Kathleen Tyler lives in Los Angeles where she teaches English at a local high school. Her publications include The Secret Box from Mayapple Press, and My Florida from Backwaters Press. Her poems have appeared in numerous journals including Visions International, Runes, Solo, Poetry Motel, Margie, Seems, Cider Press Review, and others. She has been the featured reader at many Southern California venues such as Beyond Baroque, Skylight Books, Coffee Cartel, World Stage, Venice Grind, and the Church in Ocean Park. A poem from My Florida was nominated for a Pushcart Prize. Most recently, a poem of hers was a finalist in the 2009 dA Center for the Arts Poetry Prize.

from The Entry of the Animals Onto Noah's Ark

do not think the roar
of evening will save you

the moon frees its birds
into your fingers weaving
a nest of light

you bring to this dusk world
new water
no rainbow yet
molting its skin

and we have grown impatient
watching the dead unravel
each color

not even the smallest branch
left whole

nothing but the brown sheen of a leaf
warping in memory

the brightest hand a world
waving good-bye    

I want to burn my poem last I want its ashes to lie
on other ashes I roll it tight I want some pieces of it left

whole I want evening to court me in its old surgical suit

in defiance of everything I have ever wished
for or against the most minute particles excavating the bottom
of the bowl charred arms outstretched I envy

the possessor of the green flame Joan of Arc’s
hair shimmering the acid afterglow

of pure vision that flares against the dullest
background an old habit
the way the dead light certain causeways

a phosphorescence I have come to drink from

the corpulent body of Pliny the Elder sizzling
on the beach the world’s worst dying as yet
unknown the younger one described the eruption

as a giant tree    night fuming in its branches
only now night is an excess and a lack
another ancient philosopher claimed

“all things are an exchange for fire”

sometimes you can see jupiter mercury mars singed
red your head bent back

like the archer’s fiery bow his arrow blazing

Kandinsky, After Moscow
who could bear to not watch
them sleep pale-

faced girls blue roses in fists

yesterday sets itself into motion
each of its syllables a flower


a number is just another surface
    there were hundreds I hear
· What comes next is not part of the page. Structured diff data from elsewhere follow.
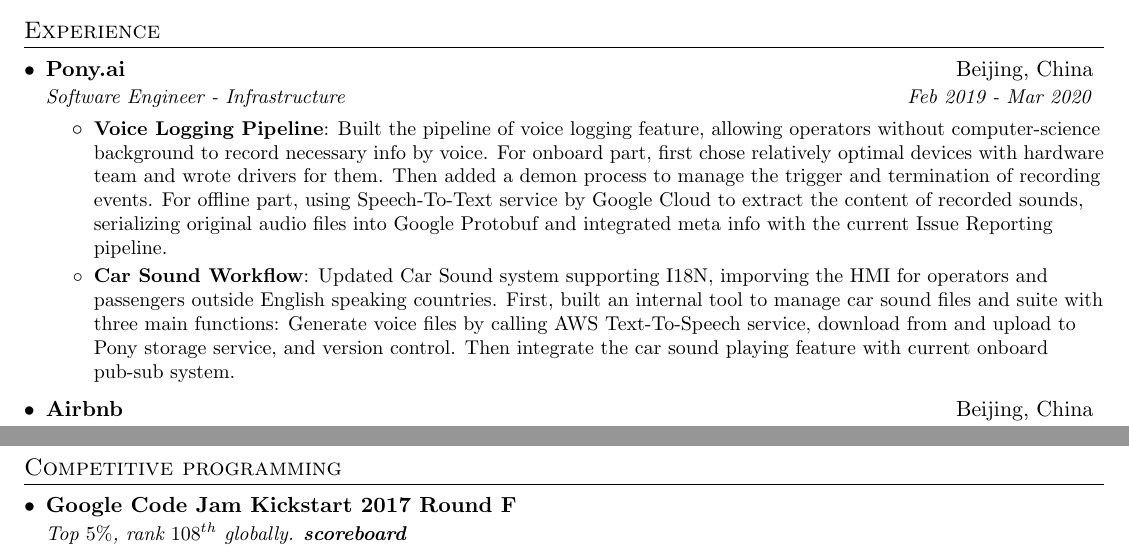
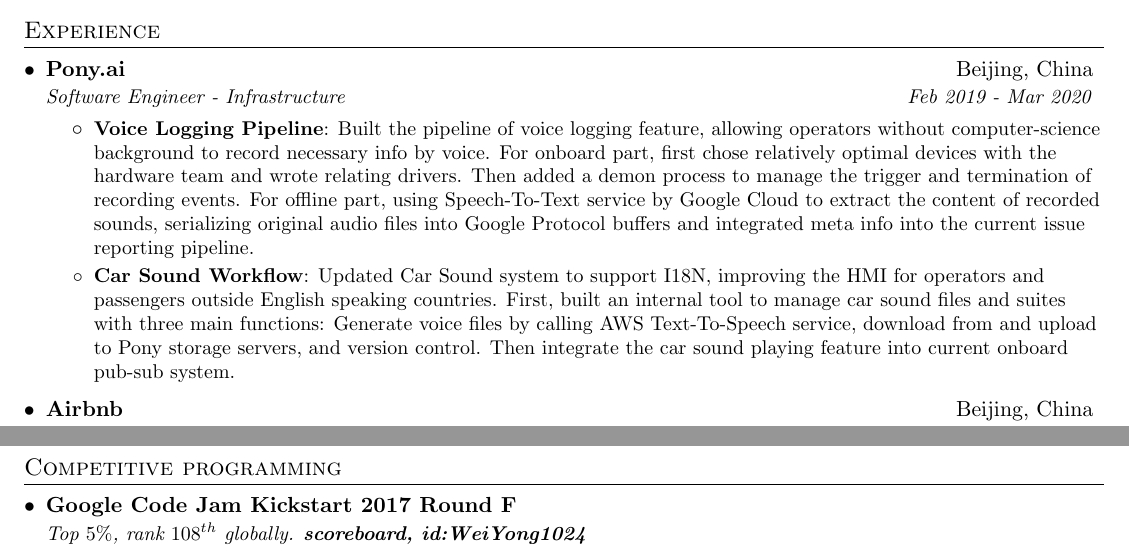
Before and after one commit to weiyong1024/resume, a LaTeX CV (resume.tex): two parts of page 1 of 2, joined at a grey line, cut so that both start at the same text. Compiled offline with pdfLaTeX.

Commit message:
Fix spelling mistakes.

```diff
--- a/resume.tex
+++ b/resume.tex
@@ -108,9 +108,9 @@
 	{Software Engineer - Infrastructure}{Feb 2019 - Mar 2020}
 	\resumeItemListStart
 	\resumeItem{Voice Logging Pipeline}
-	{Built the pipeline of voice logging feature, allowing operators without computer-science background to record necessary info by voice. For onboard part, first chose relatively optimal devices with hardware team and wrote drivers for them. Then added a demon process to manage the trigger and termination of recording events. For offline part, using Speech-To-Text service by Google Cloud to extract the content of recorded sounds, serializing original audio files into Google Protobuf and integrated meta info with the current Issue Reporting pipeline.}
+	{Built the pipeline of voice logging feature, allowing operators without computer-science background to record necessary info by voice. For onboard part, first chose relatively optimal devices with the hardware team and wrote relating drivers. Then added a demon process to manage the trigger and termination of recording events. For offline part, using Speech-To-Text service by Google Cloud to extract the content of recorded sounds, serializing original audio files into Google Protocol buffers and integrated meta info into the current issue reporting pipeline.}
 	\resumeItem{Car Sound Workflow}
-	{Updated Car Sound system supporting I18N, imporving the HMI for operators and passengers outside English speaking countries. First, built an internal tool to manage car sound files and suite with three main functions: Generate voice files by calling AWS Text-To-Speech service, download from and upload to Pony storage service, and version control. Then integrate the car sound playing feature with current onboard pub-sub system.}
+	{Updated Car Sound system to support I18N, improving the HMI for operators and passengers outside English speaking countries. First, built an internal tool to manage car sound files and suites with three main functions: Generate voice files by calling AWS Text-To-Speech service, download from and upload to Pony storage servers, and version control. Then integrate the car sound playing feature into current onboard pub-sub system.}
 	\resumeItemListEnd
 
 
@@ -158,7 +158,7 @@
 	\resumeSubHeadingListStart
 	\resumeSubheading
 	{Google Code Jam Kickstart 2017 Round F}{}
-	{Top $5\%$, rank $108^{th}$ globally. \href{https://codejam.withgoogle.com/codejam/contest/7254486/scoreboard\#sp=91}{\textbf{scoreboard}}}{}
+	{Top $5\%$, rank $108^{th}$ globally. \href{https://codejam.withgoogle.com/codejam/contest/7254486/scoreboard\#sp=91}{\textbf{scoreboard, id:WeiYong1024}}}{}
 
 	\resumeSubHeadingListEnd
 
```
Also changed, not shown: resume.pdf, 2 other files.
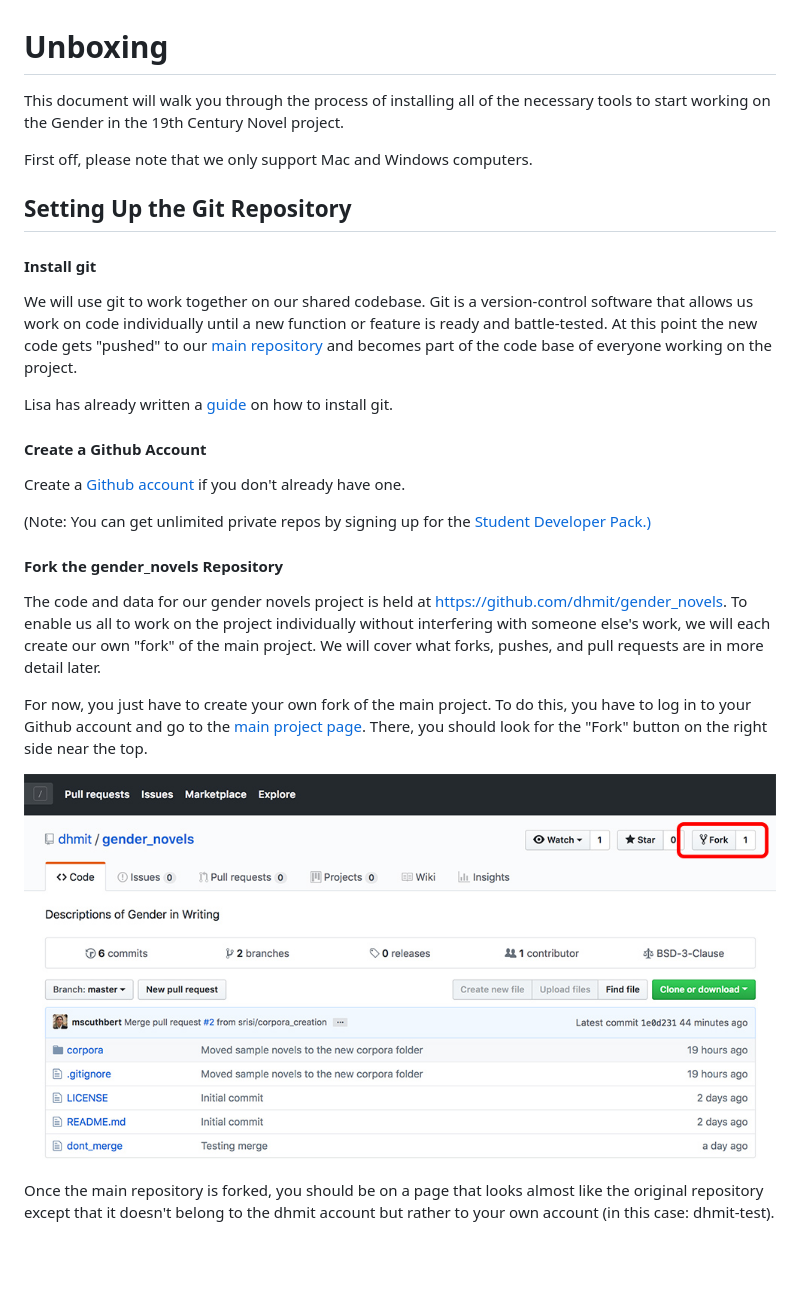
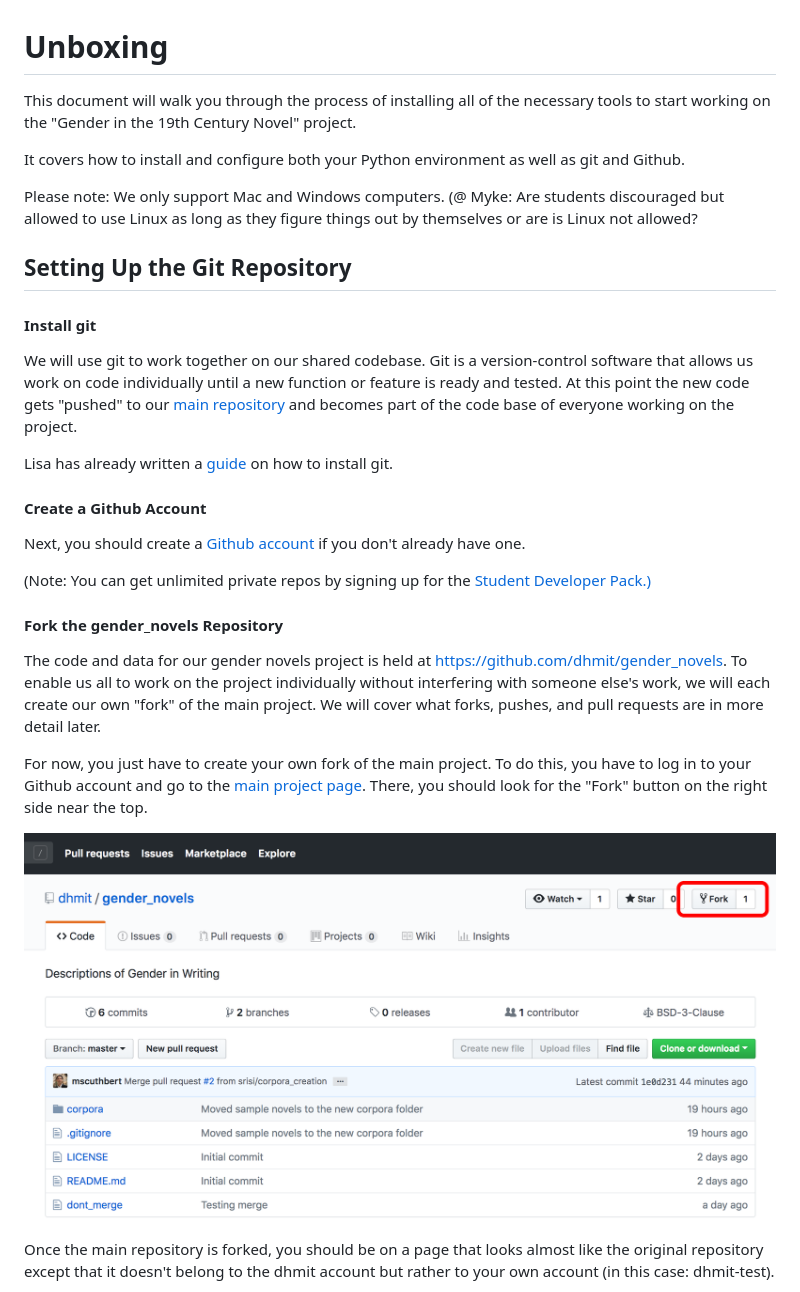
Before and after one commit to dhmit/gender_novels, a Markdown page: tutorials/unboxing.md, the part around the change. Rendered like a GitHub page; pictures changed too: tutorials/images/setup_fork_1.png (added), tutorials/images/unboxing_fork_1.jpg (deleted); blank space fills up the shorter version.

```diff
--- a/tutorials/unboxing.md
+++ b/tutorials/unboxing.md
@@ -1,9 +1,14 @@
 # Unboxing
 This document will walk you through the process of installing all of
-the necessary tools to start working on the Gender in the 19th Century
-Novel project.
+the necessary tools to start working on the "Gender in the 19th Century
+Novel" project.
 
-First off, please note that we only support Mac and Windows computers.
+It covers how to install and configure both your Python environment
+as well as git and Github.
+
+Please note: We only support Mac and Windows computers.
+(@ Myke: Are students discouraged but allowed to use Linux as long as
+they figure things out by themselves or are is Linux not allowed?
 
 
 ## Setting Up the Git Repository
@@ -11,7 +16,7 @@ First off, please note that we only support Mac and Windows computers.
 #### Install git
 We will use git to work together on our shared codebase. Git is a
 version-control software that allows us work on code individually until
-a new function or feature is ready and battle-tested. At this point the
+a new function or feature is ready and tested. At this point the
 new code gets "pushed" to our
 [main repository](https://github.com/dhmit/gender_novels) and becomes
 part of the code base of everyone working on the project.
@@ -21,8 +26,8 @@ Lisa has already written a
 on how to install git.
 
 #### Create a Github Account
-Create a [Github account](https://github.com/join) if you don't already
-have one.
+Next, you should create a [Github account](https://github.com/join) if
+you don't already have one.
 
 (Note: You can get unlimited private repos by signing up for the
 [Student Developer Pack.)](https://education.github.com/pack)
@@ -40,7 +45,7 @@ To do this, you have to log in to your Github account and go to the
 should look for the "Fork" button on the right side near the top.
 
 
-![](images/unboxing_fork_1.jpg?raw=true)
+![](images/setup_fork_1.png)
 
 Once the main repository is forked, you should be on a page that looks
 almost like the original repository except that it doesn't belong to the
```
Also changed, not shown: 2 other files.
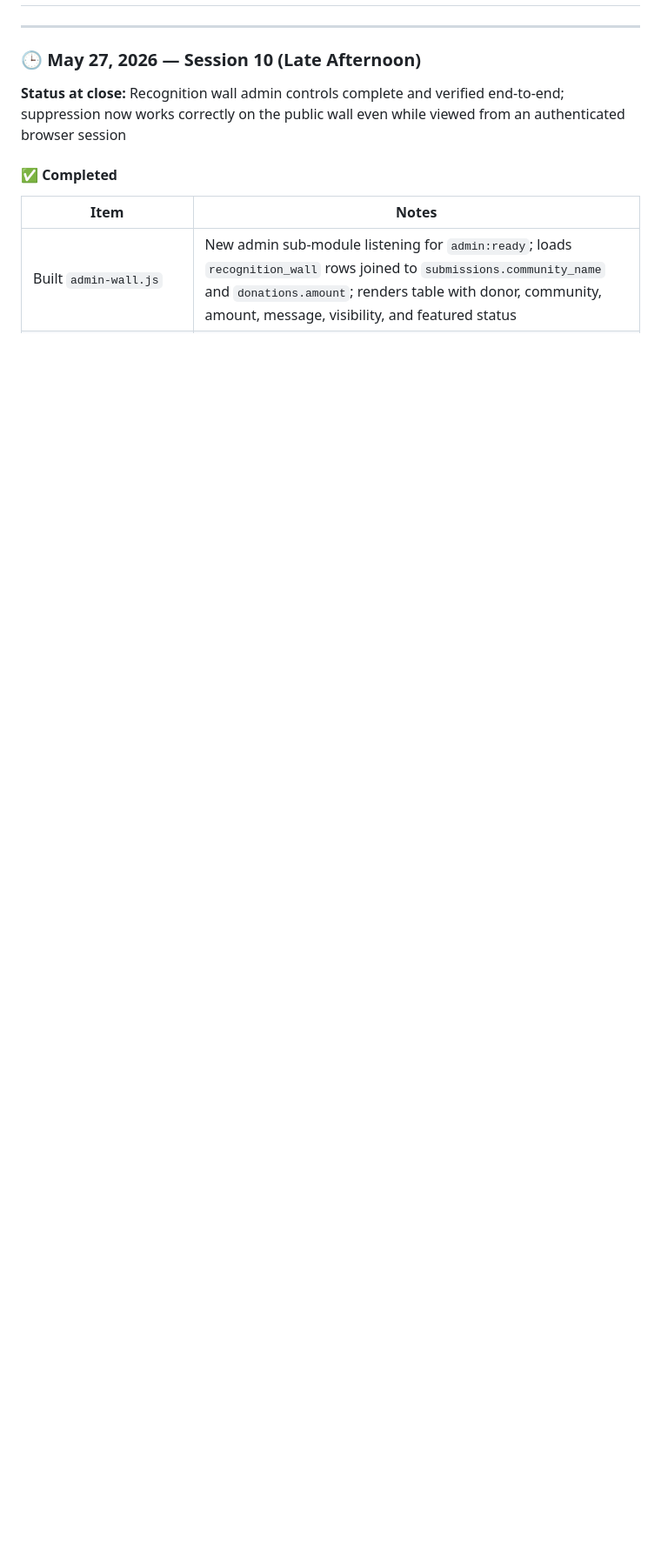
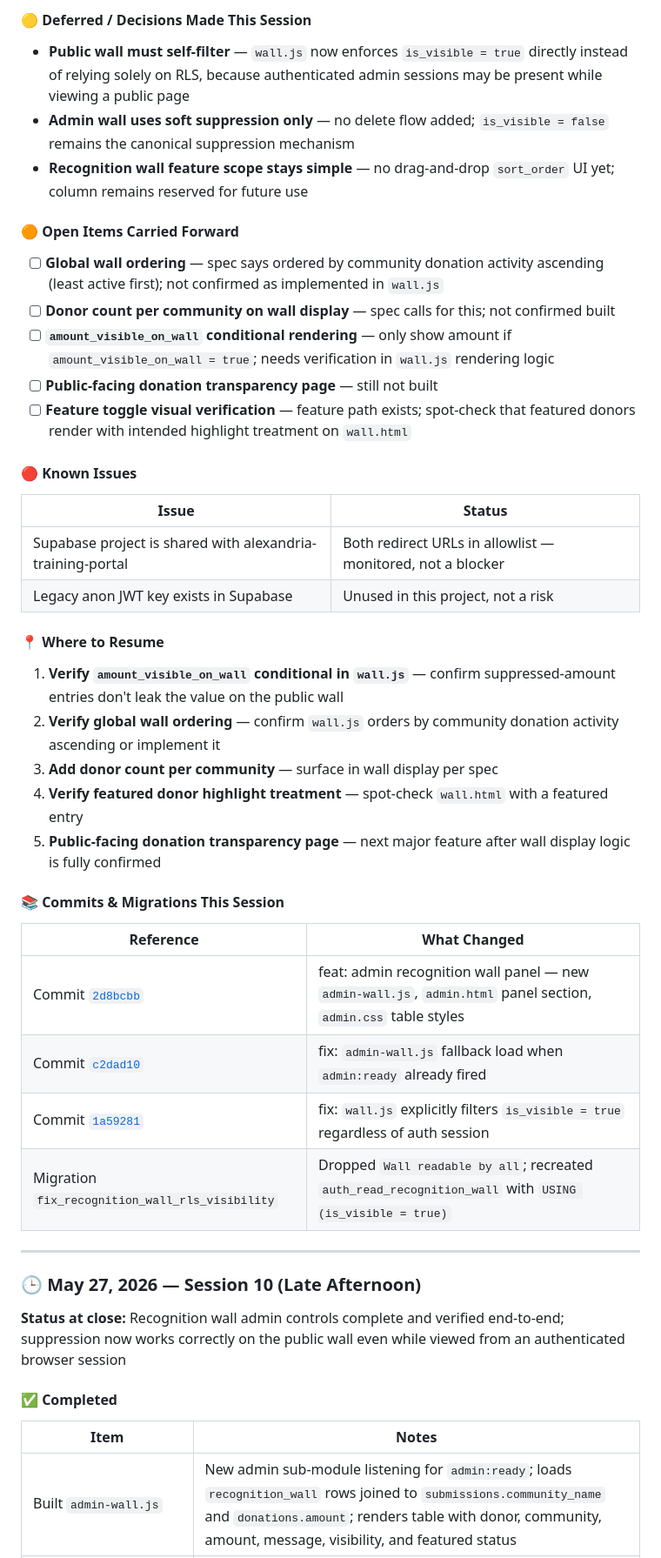
Before and after one commit to andredavisme/personal-ledger-public-display, a Markdown page: docs/session-handoff.md, the part around one of its changes. Shown at 87% size. Drawn GitHub-style; blank space fills up the shorter version.

Commit message:
docs: Session 11 handoff — admin recognition wall panel + suppress E2E verified

```diff
--- a/docs/session-handoff.md
+++ b/docs/session-handoff.md
@@ -26,3 +49,35 @@ At the beginning of every new thread or work session:
+#### 🟡 Deferred / Decisions Made This Session
+- **Public wall must self-filter** — `wall.js` now enforces `is_visible = true` directly instead of relying solely on RLS, because authenticated admin sessions may be present while viewing a public page
+- **Admin wall uses soft suppression only** — no delete flow added; `is_visible = false` remains the canonical suppression mechanism
+- **Recognition wall feature scope stays simple** — no drag-and-drop `sort_order` UI yet; column remains reserved for future use
+
+#### 🟠 Open Items Carried Forward
+- [ ] **Global wall ordering** — spec says ordered by community donation activity ascending (least active first); not confirmed as implemented in `wall.js`
+- [ ] **Donor count per community on wall display** — spec calls for this; not confirmed built
+- [ ] **`amount_visible_on_wall` conditional rendering** — only show amount if `amount_visible_on_wall = true`; needs verification in `wall.js` rendering logic
+- [ ] **Public-facing donation transparency page** — still not built
+- [ ] **Feature toggle visual verification** — feature path exists; spot-check that featured donors render with intended highlight treatment on `wall.html`
+
+#### 🔴 Known Issues
+| Issue | Status |
+|---|---|
+| Supabase project is shared with alexandria-training-portal | Both redirect URLs in allowlist — monitored, not a blocker |
+| Legacy anon JWT key exists in Supabase | Unused in this project, not a risk |
+
+#### 📍 Where to Resume
+1. **Verify `amount_visible_on_wall` conditional in `wall.js`** — confirm suppressed-amount entries don't leak the value on the public wall
+2. **Verify global wall ordering** — confirm `wall.js` orders by community donation activity ascending or implement it
+3. **Add donor count per community** — surface in wall display per spec
+4. **Verify featured donor highlight treatment** — spot-check `wall.html` with a featured entry
+5. **Public-facing donation transparency page** — next major feature after wall display logic is fully confirmed
+
+#### 📚 Commits & Migrations This Session
+| Reference | What Changed |
+|---|---|
+| Commit [`2d8bcbb`](https://github.com/andredavisme/personal-ledger-public-display/commit/2d8bcbb5a047dbc6cade835b77c7c89c3aec647a) | feat: admin recognition wall panel — new `admin-wall.js`, `admin.html` panel section, `admin.css` table styles |
+| Commit [`c2dad10`](https://github.com/andredavisme/personal-ledger-public-display/commit/c2dad10541c80d6f1ddca19387f17a92a2554266) | fix: `admin-wall.js` fallback load when `admin:ready` already fired |
+| Commit [`1a59281`](https://github.com/andredavisme/personal-ledger-public-display/commit/1a592811ac0015b7e1789861d8cfeecaa61cd3e5) | fix: `wall.js` explicitly filters `is_visible = true` regardless of auth session |
+| Migration `fix_recognition_wall_rls_visibility` | Dropped `Wall readable by all`; recreated `auth_read_recognition_wall` with `USING (is_visible = true)` |
 
 ---
 
```
Also changed, not shown: other parts of docs/session-handoff.md (+23 -0 lines).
strolling around history and its dismal
gardens representations as tourists sporting
at the edges of old-world maps

petal by petal the subject

I have forgotten myself  

too much purity

in any given

liberates the eyes

                   what to do with the hands 

finalist in the 2009 dA Center for the Arts Poetry Competition

Kathleen Tyler Poet

© 2009 Kathleen Tyler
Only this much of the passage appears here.